Exercise → Every line in the data below that includes "children" belongs in the answer, copied as it stands.

Excerpted data →
┄┄┄┄┄┄┄┄┄┄┄┄┄┄┄┄┄┄┄┄
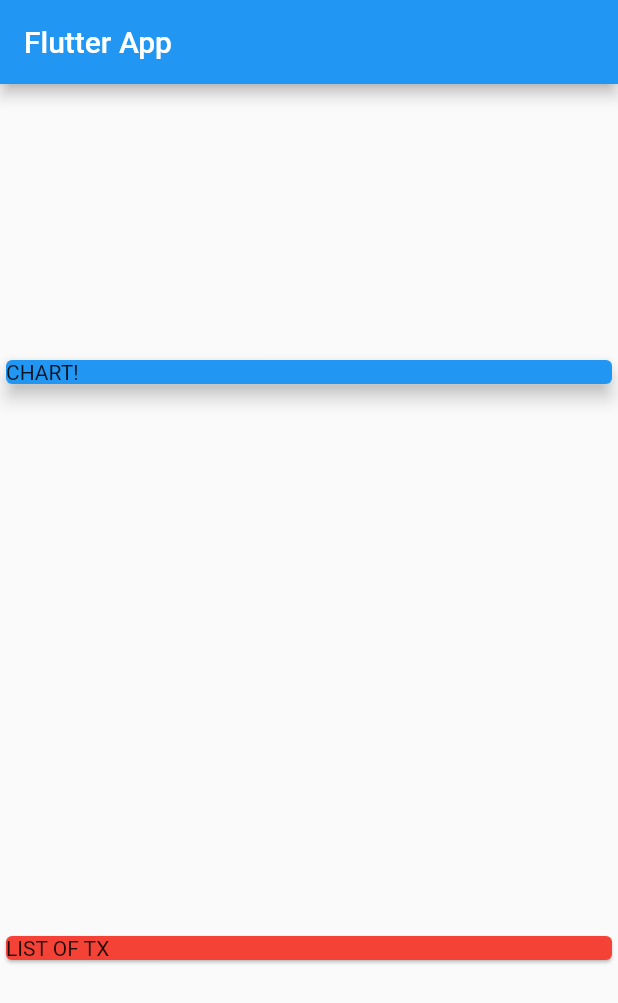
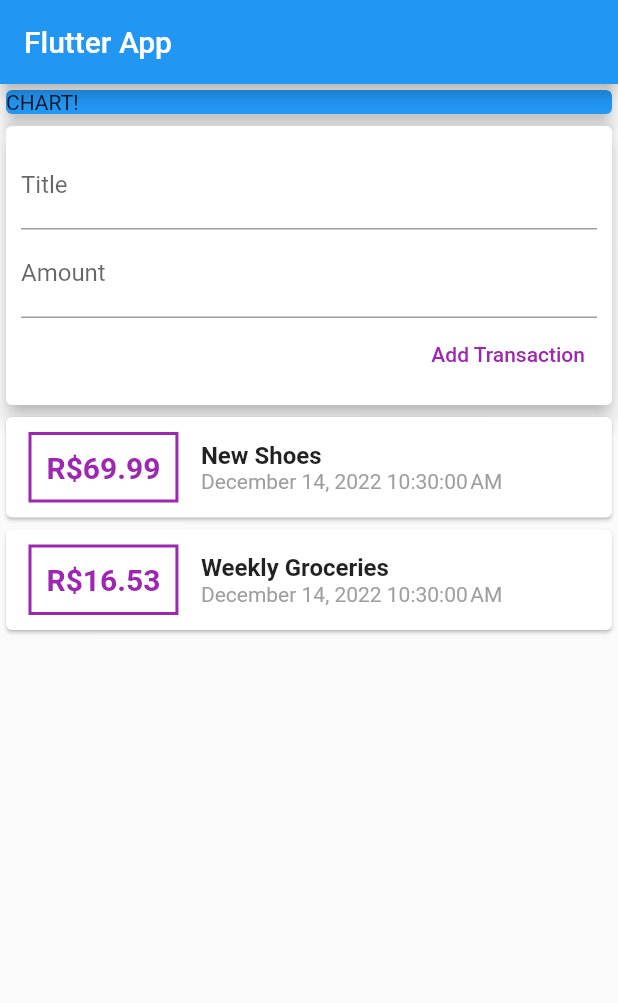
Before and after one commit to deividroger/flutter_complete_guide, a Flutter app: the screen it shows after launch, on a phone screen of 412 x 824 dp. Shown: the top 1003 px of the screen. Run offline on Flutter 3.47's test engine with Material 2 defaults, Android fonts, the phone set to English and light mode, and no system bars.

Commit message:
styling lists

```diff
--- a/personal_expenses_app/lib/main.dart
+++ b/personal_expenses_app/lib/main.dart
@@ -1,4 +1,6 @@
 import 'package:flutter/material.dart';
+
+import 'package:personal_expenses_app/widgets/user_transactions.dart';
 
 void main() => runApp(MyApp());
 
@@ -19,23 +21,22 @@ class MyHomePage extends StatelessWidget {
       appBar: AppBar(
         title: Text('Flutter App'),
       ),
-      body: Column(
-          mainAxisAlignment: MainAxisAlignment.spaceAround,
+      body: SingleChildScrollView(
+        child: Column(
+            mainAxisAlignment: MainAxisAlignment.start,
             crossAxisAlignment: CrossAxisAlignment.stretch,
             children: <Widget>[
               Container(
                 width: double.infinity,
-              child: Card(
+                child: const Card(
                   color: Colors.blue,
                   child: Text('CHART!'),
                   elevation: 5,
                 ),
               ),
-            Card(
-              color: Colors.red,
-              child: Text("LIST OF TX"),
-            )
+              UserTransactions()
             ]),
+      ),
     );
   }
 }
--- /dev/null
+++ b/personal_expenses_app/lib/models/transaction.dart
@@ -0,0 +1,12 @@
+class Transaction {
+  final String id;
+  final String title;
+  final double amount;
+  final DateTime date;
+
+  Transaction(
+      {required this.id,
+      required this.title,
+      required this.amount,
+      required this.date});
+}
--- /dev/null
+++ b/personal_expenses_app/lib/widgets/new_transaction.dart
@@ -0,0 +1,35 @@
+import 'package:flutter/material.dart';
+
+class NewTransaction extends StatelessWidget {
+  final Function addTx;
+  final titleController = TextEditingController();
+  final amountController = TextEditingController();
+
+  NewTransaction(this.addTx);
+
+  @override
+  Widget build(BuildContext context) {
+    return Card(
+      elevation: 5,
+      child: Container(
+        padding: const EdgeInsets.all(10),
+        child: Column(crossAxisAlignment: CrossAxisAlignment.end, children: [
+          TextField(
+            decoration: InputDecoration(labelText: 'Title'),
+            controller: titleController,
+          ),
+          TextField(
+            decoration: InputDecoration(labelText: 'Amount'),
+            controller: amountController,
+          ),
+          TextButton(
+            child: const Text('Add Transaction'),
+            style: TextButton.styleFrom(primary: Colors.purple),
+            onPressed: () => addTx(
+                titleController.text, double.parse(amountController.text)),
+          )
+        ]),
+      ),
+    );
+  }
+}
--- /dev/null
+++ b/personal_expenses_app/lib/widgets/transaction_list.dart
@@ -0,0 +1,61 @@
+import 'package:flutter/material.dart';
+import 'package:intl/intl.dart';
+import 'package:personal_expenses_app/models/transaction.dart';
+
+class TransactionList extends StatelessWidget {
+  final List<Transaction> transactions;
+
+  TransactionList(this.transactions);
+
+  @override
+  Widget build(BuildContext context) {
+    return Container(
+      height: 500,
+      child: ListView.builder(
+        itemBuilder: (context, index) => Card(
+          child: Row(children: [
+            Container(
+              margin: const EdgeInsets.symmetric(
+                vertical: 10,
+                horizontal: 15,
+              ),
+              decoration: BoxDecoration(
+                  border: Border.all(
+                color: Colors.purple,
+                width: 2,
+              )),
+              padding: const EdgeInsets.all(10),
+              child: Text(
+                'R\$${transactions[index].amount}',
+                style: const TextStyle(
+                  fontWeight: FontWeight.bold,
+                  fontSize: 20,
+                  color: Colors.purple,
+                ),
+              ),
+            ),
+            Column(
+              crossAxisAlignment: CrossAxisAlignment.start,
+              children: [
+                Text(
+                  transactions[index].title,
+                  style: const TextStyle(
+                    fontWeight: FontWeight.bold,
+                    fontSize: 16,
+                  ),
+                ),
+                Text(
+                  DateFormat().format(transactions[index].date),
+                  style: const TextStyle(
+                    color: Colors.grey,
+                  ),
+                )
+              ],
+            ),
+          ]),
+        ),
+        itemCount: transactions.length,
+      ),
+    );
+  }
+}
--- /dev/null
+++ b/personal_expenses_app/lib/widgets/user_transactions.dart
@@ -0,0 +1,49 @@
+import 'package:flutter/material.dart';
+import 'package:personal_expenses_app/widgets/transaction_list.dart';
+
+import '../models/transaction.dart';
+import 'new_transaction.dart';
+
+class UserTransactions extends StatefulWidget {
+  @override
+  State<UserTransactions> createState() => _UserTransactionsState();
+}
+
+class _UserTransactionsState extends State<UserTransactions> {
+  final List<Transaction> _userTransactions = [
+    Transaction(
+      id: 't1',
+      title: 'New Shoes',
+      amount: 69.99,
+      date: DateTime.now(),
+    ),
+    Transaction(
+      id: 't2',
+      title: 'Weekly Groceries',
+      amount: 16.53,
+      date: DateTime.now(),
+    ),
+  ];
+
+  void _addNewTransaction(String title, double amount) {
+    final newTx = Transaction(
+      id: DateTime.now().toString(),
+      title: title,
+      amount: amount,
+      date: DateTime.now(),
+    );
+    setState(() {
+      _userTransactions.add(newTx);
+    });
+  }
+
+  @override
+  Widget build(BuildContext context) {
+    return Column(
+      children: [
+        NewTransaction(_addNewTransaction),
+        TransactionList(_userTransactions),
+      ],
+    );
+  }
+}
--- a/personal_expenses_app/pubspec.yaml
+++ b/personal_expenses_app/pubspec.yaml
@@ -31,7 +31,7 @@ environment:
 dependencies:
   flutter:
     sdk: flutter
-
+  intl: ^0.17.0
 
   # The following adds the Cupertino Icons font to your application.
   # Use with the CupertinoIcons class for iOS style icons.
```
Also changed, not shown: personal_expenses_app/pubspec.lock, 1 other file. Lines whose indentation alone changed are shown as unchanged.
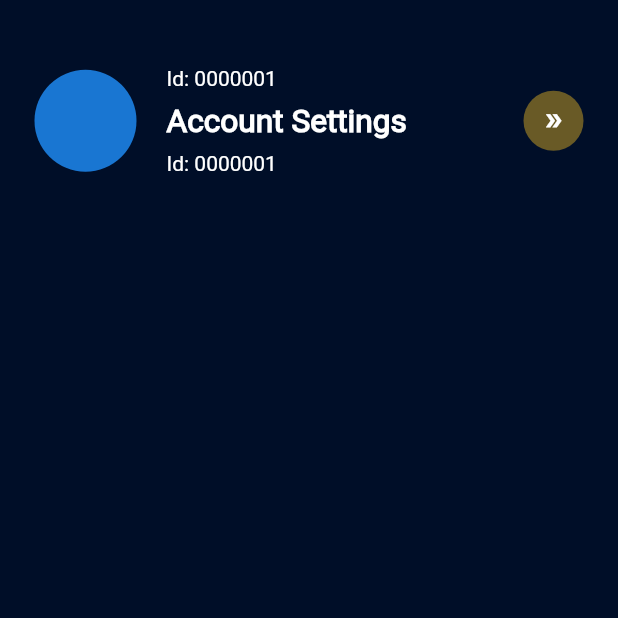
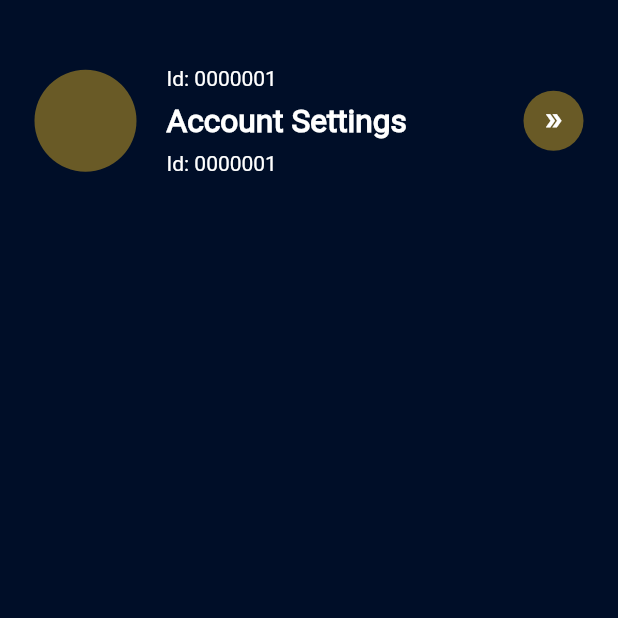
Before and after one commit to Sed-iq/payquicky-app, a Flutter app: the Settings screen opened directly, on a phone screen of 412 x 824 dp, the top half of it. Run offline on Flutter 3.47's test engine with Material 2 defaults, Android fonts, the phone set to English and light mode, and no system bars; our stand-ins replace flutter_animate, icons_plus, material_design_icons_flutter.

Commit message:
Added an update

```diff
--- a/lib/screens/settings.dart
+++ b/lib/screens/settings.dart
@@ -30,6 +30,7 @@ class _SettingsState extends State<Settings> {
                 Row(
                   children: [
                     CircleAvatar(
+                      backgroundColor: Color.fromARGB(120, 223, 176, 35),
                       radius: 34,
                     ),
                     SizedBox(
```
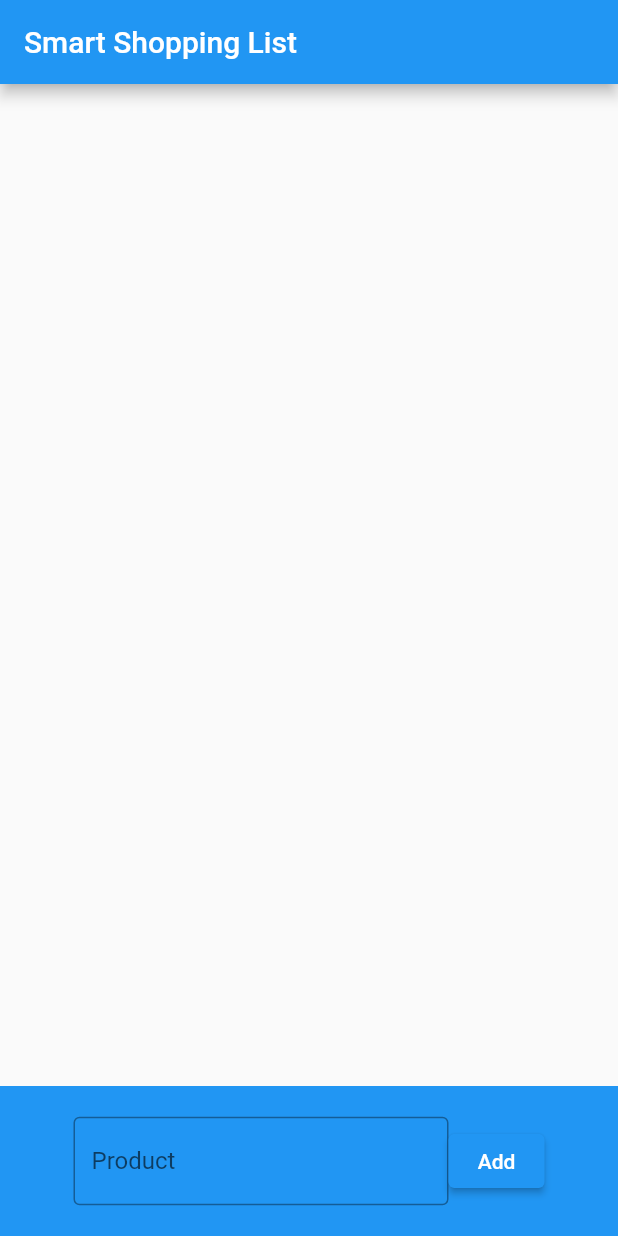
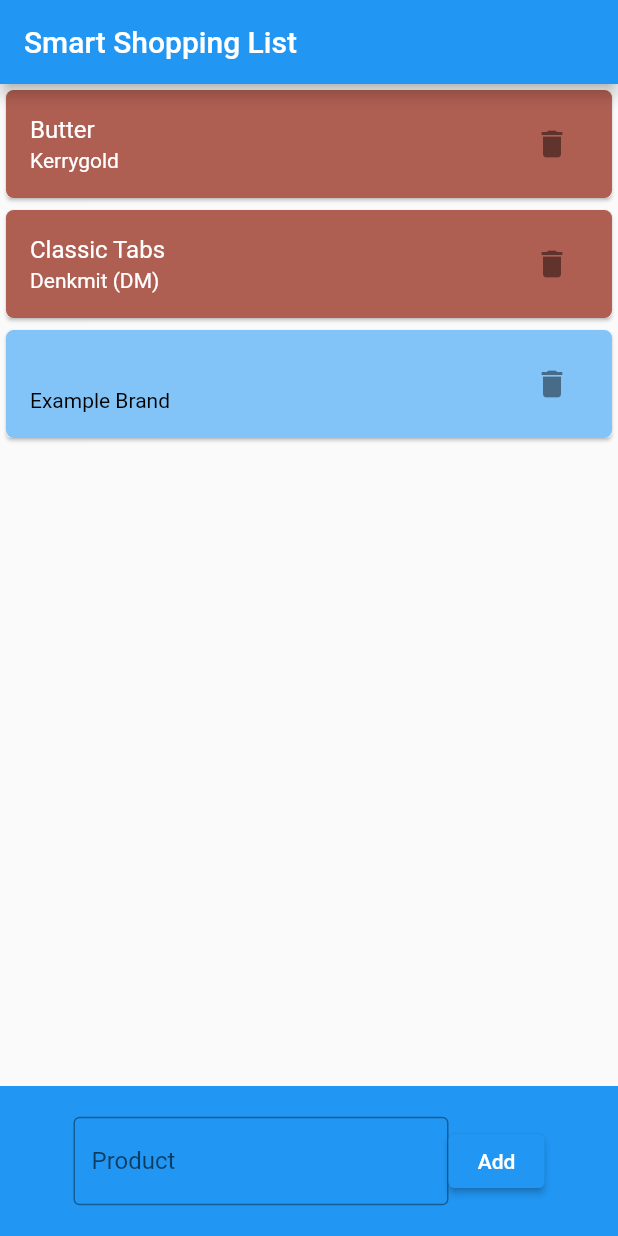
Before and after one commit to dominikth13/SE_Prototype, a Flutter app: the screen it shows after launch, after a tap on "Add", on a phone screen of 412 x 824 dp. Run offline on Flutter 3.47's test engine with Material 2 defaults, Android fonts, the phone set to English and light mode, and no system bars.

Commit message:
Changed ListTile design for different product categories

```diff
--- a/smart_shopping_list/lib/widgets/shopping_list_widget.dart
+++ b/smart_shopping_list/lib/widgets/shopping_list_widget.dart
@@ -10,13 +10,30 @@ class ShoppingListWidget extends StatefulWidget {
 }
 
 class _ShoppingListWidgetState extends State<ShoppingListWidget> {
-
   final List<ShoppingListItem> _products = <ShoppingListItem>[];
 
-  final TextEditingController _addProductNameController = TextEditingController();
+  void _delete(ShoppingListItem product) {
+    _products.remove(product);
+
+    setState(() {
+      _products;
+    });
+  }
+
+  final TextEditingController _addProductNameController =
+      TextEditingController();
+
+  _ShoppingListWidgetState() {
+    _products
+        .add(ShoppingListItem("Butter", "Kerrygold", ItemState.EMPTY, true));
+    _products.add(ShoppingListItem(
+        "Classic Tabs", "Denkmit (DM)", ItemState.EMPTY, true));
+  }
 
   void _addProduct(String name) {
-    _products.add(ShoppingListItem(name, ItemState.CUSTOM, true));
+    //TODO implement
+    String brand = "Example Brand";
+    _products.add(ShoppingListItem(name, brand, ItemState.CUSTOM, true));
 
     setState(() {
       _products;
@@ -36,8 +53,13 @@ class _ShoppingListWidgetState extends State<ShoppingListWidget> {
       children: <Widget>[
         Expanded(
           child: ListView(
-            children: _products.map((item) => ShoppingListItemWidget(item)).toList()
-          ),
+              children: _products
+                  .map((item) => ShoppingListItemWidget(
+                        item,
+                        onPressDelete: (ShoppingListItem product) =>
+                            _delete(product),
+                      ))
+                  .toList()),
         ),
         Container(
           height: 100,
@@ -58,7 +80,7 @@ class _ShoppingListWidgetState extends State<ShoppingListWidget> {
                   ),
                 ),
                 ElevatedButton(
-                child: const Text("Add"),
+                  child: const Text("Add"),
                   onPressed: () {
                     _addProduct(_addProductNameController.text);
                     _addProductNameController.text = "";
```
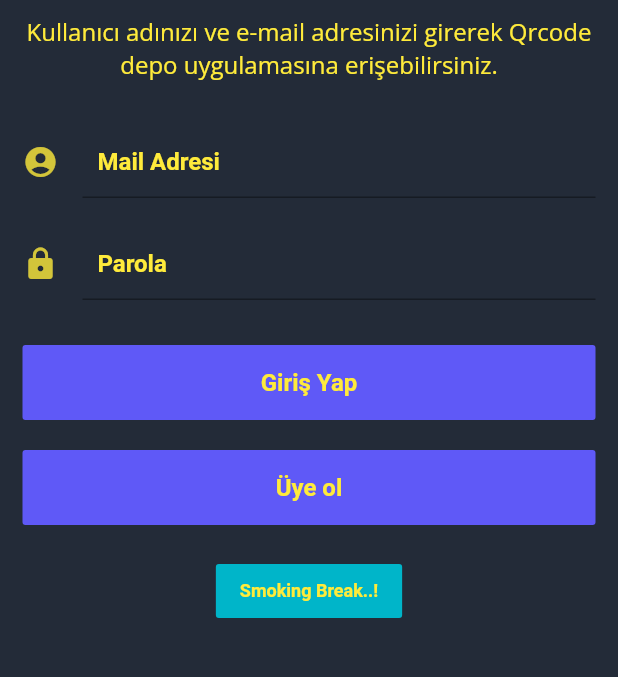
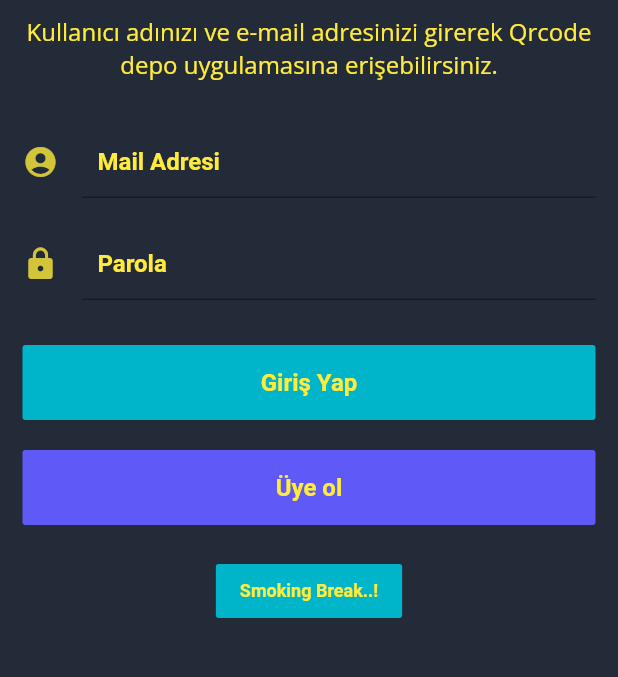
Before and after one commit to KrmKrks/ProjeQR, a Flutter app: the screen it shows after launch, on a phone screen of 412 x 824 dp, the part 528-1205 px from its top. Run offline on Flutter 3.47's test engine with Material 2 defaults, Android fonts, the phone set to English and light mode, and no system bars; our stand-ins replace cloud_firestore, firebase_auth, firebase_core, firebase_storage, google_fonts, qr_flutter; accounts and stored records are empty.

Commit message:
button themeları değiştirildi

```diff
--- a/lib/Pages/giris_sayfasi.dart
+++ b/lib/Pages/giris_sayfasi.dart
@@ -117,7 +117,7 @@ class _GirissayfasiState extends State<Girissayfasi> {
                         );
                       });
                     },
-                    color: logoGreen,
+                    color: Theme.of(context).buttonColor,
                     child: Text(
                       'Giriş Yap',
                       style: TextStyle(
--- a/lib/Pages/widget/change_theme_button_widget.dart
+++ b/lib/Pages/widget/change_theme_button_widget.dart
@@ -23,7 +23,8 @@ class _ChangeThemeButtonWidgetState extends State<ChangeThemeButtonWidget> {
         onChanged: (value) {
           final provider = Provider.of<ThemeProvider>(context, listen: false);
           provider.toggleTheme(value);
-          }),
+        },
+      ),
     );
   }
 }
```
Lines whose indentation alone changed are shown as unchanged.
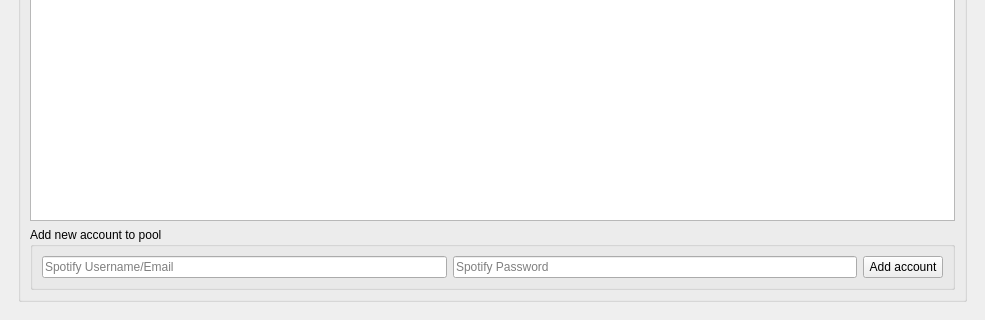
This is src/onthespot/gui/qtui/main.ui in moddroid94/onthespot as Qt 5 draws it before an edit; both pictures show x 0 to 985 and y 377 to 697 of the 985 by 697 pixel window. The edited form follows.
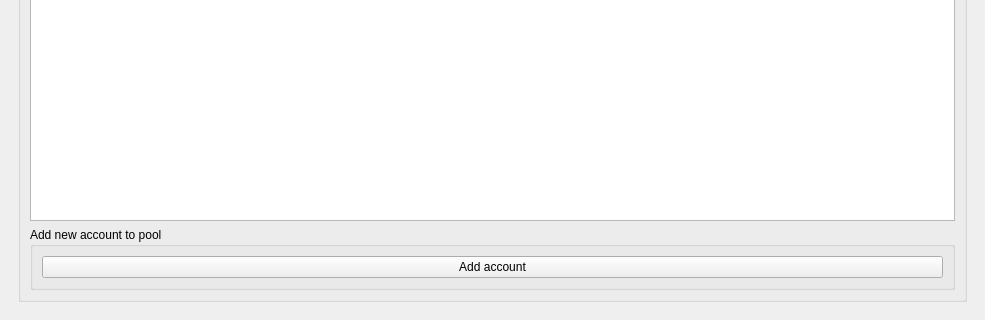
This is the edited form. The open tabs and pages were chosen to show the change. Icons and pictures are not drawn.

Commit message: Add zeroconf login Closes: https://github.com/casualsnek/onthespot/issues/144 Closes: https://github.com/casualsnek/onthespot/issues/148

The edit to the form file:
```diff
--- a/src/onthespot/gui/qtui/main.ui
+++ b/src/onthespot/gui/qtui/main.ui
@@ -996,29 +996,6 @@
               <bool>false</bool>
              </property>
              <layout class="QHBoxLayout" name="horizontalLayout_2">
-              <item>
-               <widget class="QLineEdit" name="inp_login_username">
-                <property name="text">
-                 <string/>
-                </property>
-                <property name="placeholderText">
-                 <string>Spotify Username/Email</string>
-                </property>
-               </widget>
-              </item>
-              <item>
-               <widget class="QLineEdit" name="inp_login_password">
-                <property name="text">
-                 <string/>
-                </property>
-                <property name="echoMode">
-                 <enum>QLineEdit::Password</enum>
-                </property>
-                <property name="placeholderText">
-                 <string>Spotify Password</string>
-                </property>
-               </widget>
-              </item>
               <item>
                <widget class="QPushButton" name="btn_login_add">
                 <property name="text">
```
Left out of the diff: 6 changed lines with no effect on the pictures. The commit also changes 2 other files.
┄┄┄┄┄┄┄┄┄┄┄┄┄┄┄┄┄┄┄┄
Response →
             children: <Widget>[
+        child: Column(crossAxisAlignment: CrossAxisAlignment.end, children: [
+          child: Row(children: [
+              children: [
+      children: [
                   children: [
       children: <Widget>[
-            children: _products.map((item) => ShoppingListItemWidget(item)).toList()
+              children: _products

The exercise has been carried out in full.